I think Virginia Peninsula is a great place to come to find out who you are, what you’re passionate about, and what you want to do.
Virginia Peninsula Community College student Rebecca Holmes spent summer 2017 at the University of Colorado studying tectonics in the high plains of Boulder, Colo. The experience was part of a one-month internship called Research Experience for Community College Students (RECCS). The program lets students explore environmental or geosciences and gain the confidence to transition to a four-year program in the Science, Technology, Engineering Math (STEM) disciplines.
Guided by a graduate student who is working on a Master's thesis, Holmes received a weekly stipend to conduct field- or lab-based independent research over a nine weeks. She learned a computer program to create a map of the region and perform field work using various tools to sample and understand the region's topography. The opportunity came about through a webcast about internships for community college students recommended by Virginia Peninsula Geology Instructor Lynsey LeMay. Holmes followed up with a RECCS coordinator and secured the summer position.
The Social Science major is on track to complete her Virginia Peninsula studies and receive an Associate of Science degree this spring. A Phi Theta Kappa honor society member in Virginia Peninsula's Phi Sigma chapter, Holmes was accepted to University of Colorado, but is awaiting responses from Virginia Tech, University of Virginia, and William & Mary before deciding where to continue her education.
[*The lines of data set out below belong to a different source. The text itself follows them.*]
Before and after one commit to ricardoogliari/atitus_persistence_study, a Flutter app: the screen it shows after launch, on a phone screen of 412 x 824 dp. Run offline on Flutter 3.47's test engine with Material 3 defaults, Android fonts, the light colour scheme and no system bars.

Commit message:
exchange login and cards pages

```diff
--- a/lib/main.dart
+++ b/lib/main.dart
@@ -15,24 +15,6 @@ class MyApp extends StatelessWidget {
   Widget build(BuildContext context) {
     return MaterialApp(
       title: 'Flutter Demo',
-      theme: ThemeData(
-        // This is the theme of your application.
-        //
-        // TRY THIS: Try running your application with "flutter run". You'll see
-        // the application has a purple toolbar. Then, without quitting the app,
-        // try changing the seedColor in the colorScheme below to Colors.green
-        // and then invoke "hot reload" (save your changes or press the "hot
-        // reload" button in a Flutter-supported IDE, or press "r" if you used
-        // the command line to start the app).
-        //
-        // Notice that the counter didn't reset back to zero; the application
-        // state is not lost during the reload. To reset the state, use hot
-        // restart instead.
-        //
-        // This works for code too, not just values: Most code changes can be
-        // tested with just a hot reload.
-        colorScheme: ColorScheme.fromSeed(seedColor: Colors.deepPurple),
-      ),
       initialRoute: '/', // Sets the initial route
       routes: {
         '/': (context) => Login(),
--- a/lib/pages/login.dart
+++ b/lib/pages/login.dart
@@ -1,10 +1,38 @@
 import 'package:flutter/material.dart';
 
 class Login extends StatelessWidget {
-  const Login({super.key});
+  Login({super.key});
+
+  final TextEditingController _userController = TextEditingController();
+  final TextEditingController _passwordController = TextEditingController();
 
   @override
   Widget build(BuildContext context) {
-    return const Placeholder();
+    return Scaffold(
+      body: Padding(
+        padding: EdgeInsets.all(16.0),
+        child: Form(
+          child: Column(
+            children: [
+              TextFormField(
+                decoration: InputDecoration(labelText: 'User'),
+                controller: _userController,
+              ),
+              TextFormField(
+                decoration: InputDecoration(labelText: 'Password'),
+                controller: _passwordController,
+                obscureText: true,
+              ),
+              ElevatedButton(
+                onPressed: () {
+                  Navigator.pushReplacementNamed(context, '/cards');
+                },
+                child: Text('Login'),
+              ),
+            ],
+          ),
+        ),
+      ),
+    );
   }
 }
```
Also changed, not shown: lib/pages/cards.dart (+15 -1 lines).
She also has attending graduate school in her five-year plan.
A 2015 Woodside High graduate and Newport News resident, Holmes enrolled at Virginia Peninsula in January 2016 having attended James Madison University (JMU). "JMU was not exactly a good fit for me because I wasn't sure what I wanted to do yet.
I decided to come home and attend Virginia Peninsula because I wanted to try to take a variety of classes to see what I really wanted to do," Holmes said.
"I figured out exactly what I wanted to do and where I need to be here at Virginia Peninsula. When I came into college, I had no idea that I wanted to pursue geology. I think Virginia Peninsula is a great place to come to find out who you are, what you're passionate about, and what you want to do," she added.
Geology caught Holmes' attention when her academic advisor, Melissa Gray, suggested she take one of LeMay's classes. The experience ignited a growing flame. "Coming to Virginia Peninsula ultimately was the best thing for me. At this point it has become a passion pursuing what I really love. Hopefully, I will be making a difference in the scientific community one day," said Holmes.
She is grateful to LeMay and Gray for their contributions to her college education. [Lynsey LeMay] has gone above and beyond to make sure that I have the knowledge and the preparation to be able to go out and do an internship. She has done a great job of giving me an understanding and a perspective of what's it's like to be a geologist," she said.
"My advisor Melissa Gray has had my back the entire time I have been at this college. She has always been there any time I needed help, any time I needed advice ... She has been absolutely amazing in every way," Holmes added.